Those fenders are more for looks than function…
If the wood layers are aligned with the circumference of the fender as in the photos above, the veneers would not fit if you tried to bend them side to to side. Think about it like this; if you tried to lay a veneer on a standard curved fender with a side-to-side curvature, the sides would be on a smaller radius than the center! So the length of the wood fibers would need to be shorter on the edges of the ply than in the middle!
It should be possible to make fenders with a side-to-side curvature by taking clues from the world of aircraft engineering and composites. (e.g. a geodesic airframe) Consider a thin ply of veneer say an inch or two wide. If you were to lay it not along the circumference of the fender but say a some degrees degrees skewed, it would then conform to the shape of a standard fender much better. Of course you’d need to lay several pieces of ply next to each other to cover the complete fender, and you would need several layers skewed in opposing directions to make a fender. The more the skew of the plies, the more you can curve them from side to side. Additionally, this fender would be much more resistant to torsion.
As you can imagine, making fenders like this would be more expensive than the non-curved fenders, probably significantly so.
Woody’s makes compound curve wood fenders:

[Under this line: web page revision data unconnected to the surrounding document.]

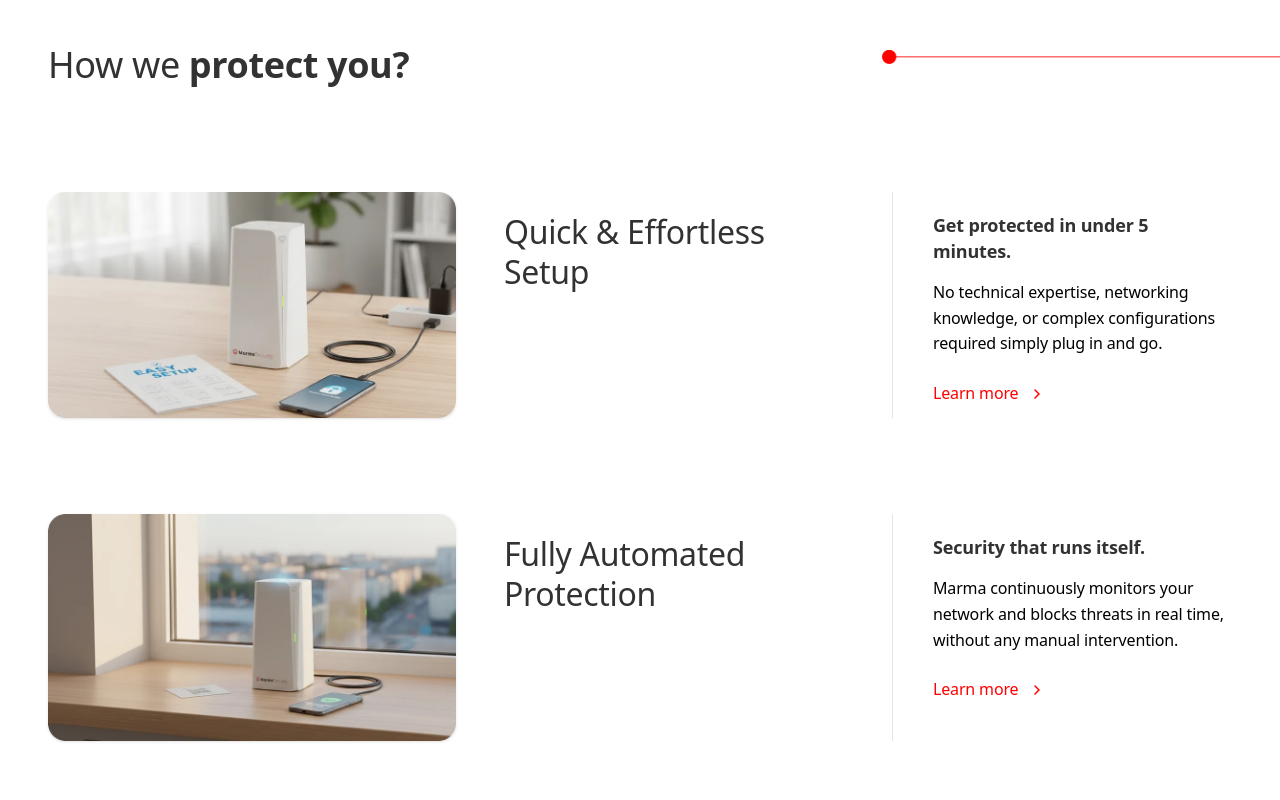
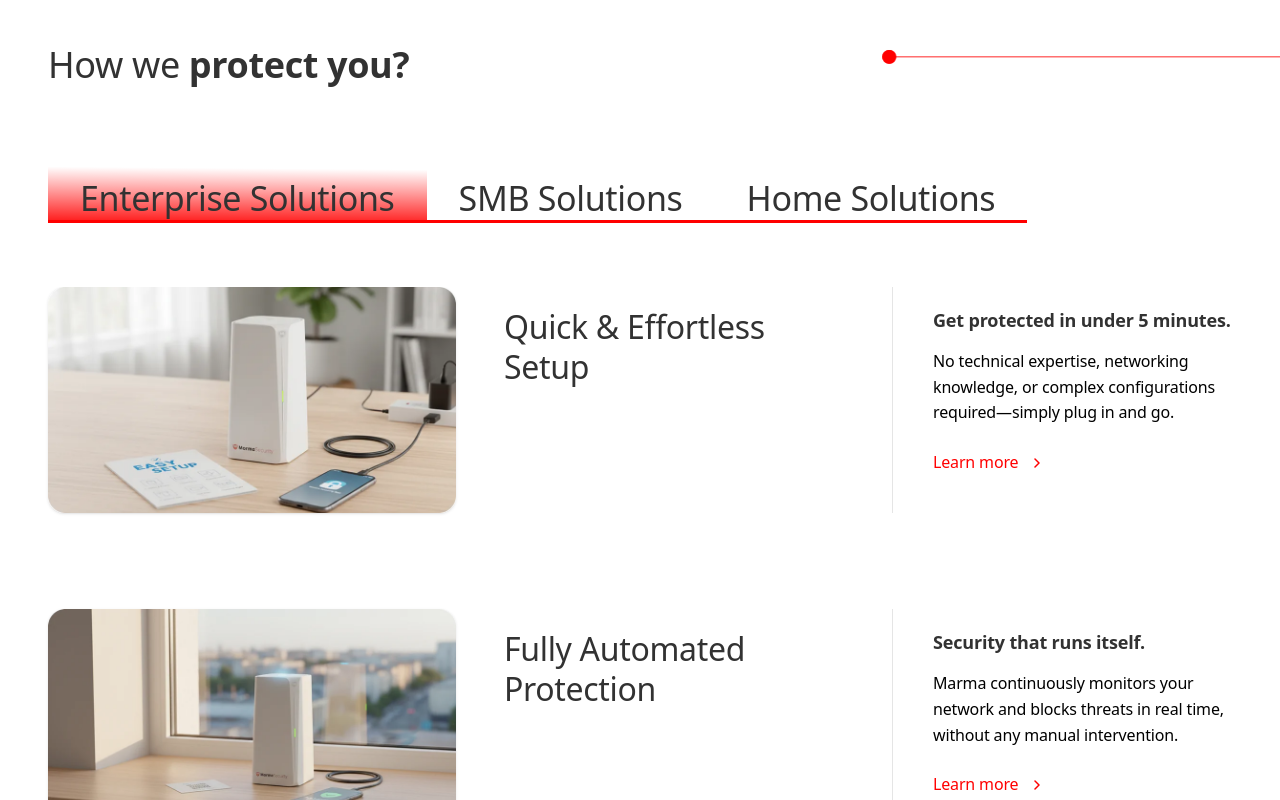
Before and after one commit to vinay-uelement/marma-security, a Next.js app: page / in a window 1280 px wide. Shown: the part 5360-6160 px from the top of the page. Built offline with nearby package versions, Linux system fonts and the light colour scheme.

Commit message:
updated how we protect you

```diff
--- a/app/product/page.tsx
+++ b/app/product/page.tsx
@@ -440,6 +440,7 @@ export default function ProductPage() {
         ]}
         activeTabId={activeProductTab}
         onTabChange={onTabChange}
+        align="center"
       />
       <div className="fl2-2">
         <ActiveComponent />
--- a/components/global/Tabs.tsx
+++ b/components/global/Tabs.tsx
@@ -9,24 +9,37 @@ type Props = {
   tabs: TabItem[];
   activeTabId: string;
   onTabChange: (id: string) => void;
+  align?: "left" | "center" | "right";
+};
+
+const alignClass = {
+  left: "justify-start",
+  center: "justify-center",
+  right: "justify-end",
 };
 
 const Tabs = (props: Props) => {
-  const { tabs, activeTabId, onTabChange } = props;
+  const { tabs, activeTabId, onTabChange, align = "left" } = props;
   return (
-    <div className="max-w-[1440px] m-auto w-full">
-      <div className="w-[70%] mx-auto flex justify-between fl3-2 border-b-3 border-brand-red">
+    <div className="max-w-[1440px] m-auto w-full px-6 lg:px-12">
+      <div className={`flex ${alignClass[align]}`}>
+        <div className="flex border-b-3 border-brand-red">
           {tabs.map((tab, index) => (
             <div
               key={index}
-            className={`pt-10 px-4 cursor-pointer grow text-center ${activeTabId === tab.id ? "bg-[linear-gradient(180.48deg,rgba(255,188,188,0)_38.62%,#FF0000_109.23%)]" : ""}`}
-            onClick={ () => onTabChange(tab.id)}
+              className={`pt-10 px-8 cursor-pointer text-center fl3-2 ${
+                activeTabId === tab.id
+                  ? "bg-[linear-gradient(180.48deg,rgba(255,188,188,0)_38.62%,#FF0000_109.23%)]"
+                  : ""
+              }`}
+              onClick={() => onTabChange(tab.id)}
             >
               {tab.label}
             </div>
           ))}
         </div>
       </div>
+    </div>
   );
 };
 
--- a/components/home/HowWeProtect.tsx
+++ b/components/home/HowWeProtect.tsx
@@ -1,142 +1,91 @@
-import React from "react";
+"use client";
+
+import React, { useState } from "react";
 import Image from "next/image";
 import HighlightedText from "../global/HighlightedText";
 import Link from "next/link";
 import DecorativeLine from "./DecorativeLine";
+import Tabs from "../global/Tabs";
 
+// ── Types ─────────────────────────────────────────────────────────────────────
 interface FeatureItem {
   id: string;
   image: string;
   title: string;
-  description: React.ReactNode;
+  subtitle: string;
+  description: string;
 }
 
-const features: FeatureItem[] = [
+// ── Tab anchor map ─────────────────────────────────────────────────────────────
+const TAB_ANCHORS: Record<string, string> = {
+  enterprise: "/products#enterprisesolution",
+  smb: "/products#smbsolution",
+  home: "/products#homesolution",
+};
+
+// ── Base Features ─────────────────────────────────────────────────────────────
+const baseFeatures: FeatureItem[] = [
   {
     id: "quick-setup",
-    image: "/images/home/protect-image-homepage.webp", // Using placeholder, user to replace
+    image: "/images/home/protect-image-homepage.webp",
     title: "Quick & Effortless Setup",
-    description: (
-      <>
-        <strong className="fl5-1 block mb-[7px] md:mb-4">
-          Get protected in under 5<br />
-          minutes.
-        </strong>
-        <p className="fl4-1 mb-[10px] md:mb-6">
-          No technical expertise, networking knowledge, or complex
-          configurations required simply plug in and go.
-        </p>
-        <Link href="#" className="flex items-center gap-4 group w-fit">
-          <span className="fl5-2 group-hover:text-brand-red-hover transition-colors">
-            Learn more
-          </span>
-          <span className="text-brand-red group-hover:text-brand-red-hover transition-transform group-hover:translate-x-1 flex items-center justify-center translate-y-[1px]">
-            <svg
-              width="6"
-              height="10"
-              viewBox="0 0 6 10"
-              fill="none"
-              xmlns="http://www.w3.org/2000/svg"
-            >
-              <path
-                d="M1 9L5 5L1 1"
-                stroke="currentColor"
-                strokeWidth="1.5"
-                strokeLinecap="round"
-                strokeLinejoin="round"
-              />
-            </svg>
-          </span>
-        </Link>
-      </>
-    ),
+    subtitle: "Get protected in under 5 minutes.",
+    description:
+      "No technical expertise, networking knowledge, or complex configurations required—simply plug in and go.",
   },
   {
     id: "automated-protection",
-    image: "/images/home/protection-homepage.webp", // Using placeholder, user to replace
+    image: "/images/home/protection-homepage.webp",
     title: "Fully Automated Protection",
-    description: (
-      <>
-        <strong className="fl5-1 block mb-[7px] md:mb-4">
-          Security that runs itself.
-        </strong>
-        <p className="fl4-1 mb-[10px] md:mb-6">
-          Marma continuously monitors your network and blocks threats in real
-          time, without any manual intervention.
-        </p>
-        <Link href="#" className="flex items-center gap-4 group w-fit">
-          <span className="fl5-2 group-hover:text-brand-red-hover transition-colors">
-            Learn more
-          </span>
-          <span className="text-brand-red group-hover:text-brand-red-hover transition-transform group-hover:translate-x-1 flex items-center justify-center translate-y-[1px]">
-            <svg
-              width="6"
-              height="10"
-              viewBox="0 0 6 10"
-              fill="none"
-              xmlns="http://www.w3.org/2000/svg"
-            >
-              <path
-                d="M1 9L5 5L1 1"
-                stroke="currentColor"
-                strokeWidth="1.5"
-                strokeLinecap="round"
-                strokeLinejoin="round"
-              />
-            </svg>
-          </span>
-        </Link>
-      </>
-    ),
+    subtitle: "Security that runs itself.",
+    description:
+      "Marma continuously monitors your network and blocks threats in real time, without any manual intervention.",
   },
   {
     id: "zero-maintenance",
-    image: "/images/features/zero-maintainace.webp", // Using placeholder, user to replace
+    image: "/images/features/zero-maintainace.webp",
     title: "Zero Maintenance Required",
-    description: (
-      <>
-        <strong className="fl5-1 block mb-[7px] md:mb-4">
-          No updates, no <br />
-          monitoring, no hassle.
-        </strong>
-        <p className="fl4-1 mb-[10px] md:mb-6">
-          All security updates, patches, and improvements are handled
-          automatically in the background.
-        </p>
-        <Link href="#" className="flex items-center gap-4 group w-fit">
-          <span className="fl5-2 group-hover:text-brand-red-hover transition-colors">
-            Learn more
-          </span>
-          <span className="text-brand-red group-hover:text-brand-red-hover transition-transform group-hover:translate-x-1 flex items-center justify-center translate-y-[1px]">
-            <svg
-              width="6"
-              height="10"
-              viewBox="0 0 6 10"
-              fill="none"
-              xmlns="http://www.w3.org/2000/svg"
-            >
-              <path
-                d="M1 9L5 5L1 1"
-                stroke="currentColor"
-                strokeWidth="1.5"
-                strokeLinecap="round"
-                strokeLinejoin="round"
-              />
-            </svg>
-          </span>
-        </Link>
-      </>
-    ),
+    subtitle: "No updates, no monitoring, no hassle.",
+    description:
+      "All security updates, patches, and improvements are handled automatically in the background.",
   },
 ];
 
+// ── Shuffled per tab (same items, different order) ────────────────────────────
+const TAB_FEATURES: Record<string, FeatureItem[]> = {
+  enterprise: [baseFeatures[0], baseFeatures[1], baseFeatures[2]],
+  smb: [baseFeatures[1], baseFeatures[2], baseFeatures[0]],
+  home: [baseFeatures[2], baseFeatures[0], baseFeatures[1]],
+};
+
+// ── Learn More Arrow ──────────────────────────────────────────────────────────
+function ArrowIcon() {
+  return (
+    <svg width="6" height="10" viewBox="0 0 6 10" fill="none">
+      <path
+        d="M1 9L5 5L1 1"
+        stroke="currentColor"
+        strokeWidth="1.5"
+        strokeLinecap="round"
+        strokeLinejoin="round"
+      />
+    </svg>
+  );
+}
+
+// ── Main Component ────────────────────────────────────────────────────────────
 export default function HowWeProtect() {
+  const [activeTab, setActiveTab] = useState("enterprise");
+
+  const features = TAB_FEATURES[activeTab];
+  const learnMoreHref = TAB_ANCHORS[activeTab];
+
   return (
     <section className="w-full bg-bg-white">
-      {/* Header Section */}
+      {/* Header */}
       <div className="w-full max-w-[1440px] mx-auto px-6 lg:px-12 pt-20 md:pt-24">
-        <div className="relative flex flex-col md:flex-row justify-between items-start mb-6 md:mb-24 gap-4 md:gap-8 text-left w-full sm:h-[80px] md:h-auto">
-          {/* Decorative Red Line Graphic (Mobile & Tablet Layout) -> Absolute to not push content down */}
+        <div className="relative flex flex-col md:flex-row justify-between items-start mb-6 md:mb-10 gap-4 md:gap-8 text-left w-full sm:h-[80px] md:h-auto">
+          {/* Decorative Line — Mobile */}
           <div className="flex md:hidden absolute top-[-50px] right-[-24px] items-start justify-end w-[280px] pointer-events-none overflow-x-clip z-0">
             <div className="w-full flex justify-end">
               <DecorativeLine
@@ -154,11 +103,11 @@ export default function HowWeProtect() {
             <HighlightedText
               text="protect you?"
               className="font-bold text-text-dark"
-              imageClassName="absolute h-auto object-contain pointer-events-none -z-10 bottom-[-10px] md:bottom-[-24px]  left-2/4 -translate-x-1/2 w-[70%]"
+              imageClassName="absolute h-auto object-contain pointer-events-none -z-10 bottom-[-10px] md:bottom-[-24px] left-2/4 -translate-x-1/2 w-[70%]"
             />
           </h2>
 
-          {/* Decorative Red Line Graphic (Desktop Layout) */}
+          {/* Decorative Line — Desktop */}
           <div className="hidden md:block absolute right-0 top-0 pointer-events-none z-0">
             <div className="relative w-screen right-1/2 translate-x-1/2">
               <DecorativeLine
@@ -173,18 +122,28 @@ export default function HowWeProtect() {
         </div>
       </div>
 
-      {/* Features List Layout */}
-      <div className="flex flex-col w-full pb-8 md:pb-16 gap-10 lg:gap-24 relative overflow-hidden">
+      {/* Tabs */}
+      <Tabs
+        tabs={[
+          { label: "Enterprise Solutions", id: "enterprise" },
+          { label: "SMB Solutions", id: "smb" },
+          { label: "Home Solutions", id: "home" },
+        ]}
+        activeTabId={activeTab}
+        onTabChange={setActiveTab}
+      />
+
+      {/* Features List */}
+      <div className="flex flex-col w-full pb-8 md:pb-16 gap-10 lg:gap-24 relative overflow-hidden mt-10 md:mt-16">
         {features.map((feature, index) => (
-          <div key={feature.id} className="w-full relative">
-            {/* Independent Full-Width Desktop/Mobile Background strictly for the 2nd Row */}
+          <div key={`${activeTab}-${feature.id}`} className="w-full relative">
             {index === 1 && (
               <div className="absolute inset-y-[-32px] lg:inset-y-[-48px] w-[200vw] left-1/2 -translate-x-1/2 bg-bg-light -z-10 pointer-events-none" />
             )}
+
             <div className="w-full max-w-[1440px] mx-auto px-6 lg:px-12 relative z-10">
-              {/* MOBILE & TABLET LAYOUT */}
+              {/* MOBILE & TABLET */}
               <div className="grid grid-cols-[1fr_1.1fr] sm:grid-cols-[1fr_1.2fr] md:grid-cols-2 lg:hidden gap-3 sm:gap-6 md:gap-8 items-stretch text-left w-full">
-                {/* Column 1: Title + Image */}
                 <div className="flex flex-col mt-2 md:mt-0 gap-0 md:gap-4">
                   <h3 className="fl3-1 whitespace-pre-line text-left">
                     {feature.title}
@@ -198,30 +157,31 @@ export default function HowWeProtect() {
                       sizes="(max-width: 1024px) 100vw, 50vw"
                       className="object-cover relative z-10"
                     />
-                    {/* Mobile diamond accent overlay bottom-right based on SS */}
-                    <div className="absolute right-1 bottom-1 z-20 opacity-30 select-none pointer-events-none">
-                      <svg
-                        width="6"
-                        height="6"
-                        viewBox="0 0 10 10"
-                        fill="currentColor"
-                        className="text-white"
-                      >
-                        <path d="M5 0L6.5 3.5L10 5L6.5 6.5L5 10L3.5 6.5L0 5L3.5 3.5L5 0Z" />
-                      </svg>
-                    </div>
                   </div>
                 </div>
-
-                {/* Column 2: Description Data Area */}
                 <div className="flex flex-col justify-start text-left h-full mt-2">
-                  {feature.description}
+                  <strong className="fl5-1 block mb-[7px] md:mb-4">
+                    {feature.subtitle}
+                  </strong>
+                  <p className="fl4-1 mb-[10px] md:mb-6">
+                    {feature.description}
+                  </p>
+                  <Link
+                    href={learnMoreHref}
+                    className="flex items-center gap-4 group w-fit"
+                  >
+                    <span className="fl5-2 group-hover:text-brand-red-hover transition-colors">
+                      Learn more
+                    </span>
+                    <span className="text-brand-red group-hover:text-brand-red-hover transition-transform group-hover:translate-x-1 flex items-center justify-center translate-y-[1px]">
+                      <ArrowIcon />
+                    </span>
+                  </Link>
                 </div>
               </div>
 
-              {/* DESKTOP LAYOUT (UNCHANGED) */}
+              {/* DESKTOP */}
               <div className="hidden lg:grid grid-cols-1 md:grid-cols-[1fr_1fr] lg:grid-cols-[1.2fr_1fr_1fr] gap-4 md:gap-8 lg:gap-12 items-center text-center md:text-left md:items-center">
-                {/* 1. Image Column */}
                 <div className="relative w-full max-w-[427px] aspect-[427/237] rounded-[16px] overflow-hidden shadow-sm mb-4 md:mb-0 mx-auto">
                   <div className="bg-gray-200 w-full h-full absolute inset-0 z-0" />
                   <Image
@@ -232,16 +192,28 @@ export default function HowWeProtect() {
                     className="object-cover relative z-10"
                   />
                 </div>
-
-                {/* 2. Title Column */}
                 <div className="flex flex-col justify-start md:pt-5 h-full">
                   <h3 className="fl3-1 whitespace-pre-line">{feature.title}</h3>
                 </div>
-
-                {/* 3. Description Column with conditional Left Border on Desktop */}
                 <div className="flex flex-col justify-start items-center md:items-start h-full border-l-0 border-t-[1.5px] md:border-t-0 md:border-l-[1.5px] border-[#E5E5E5] pt-6 md:pt-5 pl-0 md:pl-8 lg:pl-10 mt-2 md:mt-0">
                   <div className="flex flex-col justify-center items-center md:items-start w-full">
-                    {feature.description}
+                    <strong className="fl5-1 block mb-[7px] md:mb-4">
+                      {feature.subtitle}
+                    </strong>
+                    <p className="fl4-1 mb-[10px] md:mb-6">
+                      {feature.description}
+                    </p>
+                    <Link
+                      href={learnMoreHref}
+                      className="flex items-center gap-4 group w-fit"
+                    >
+                      <span className="fl5-2 group-hover:text-brand-red-hover transition-colors">
+                        Learn more
+                      </span>
+                      <span className="text-brand-red group-hover:text-brand-red-hover transition-transform group-hover:translate-x-1 flex items-center justify-center translate-y-[1px]">
+                        <ArrowIcon />
+                      </span>
+                    </Link>
                   </div>
                 </div>
               </div>
```
Lines whose indentation alone changed are shown as unchanged.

@Alan, thanks for that link. Already have an email in to get custom sizes to fit the Brompton. Those fenders are just beautiful.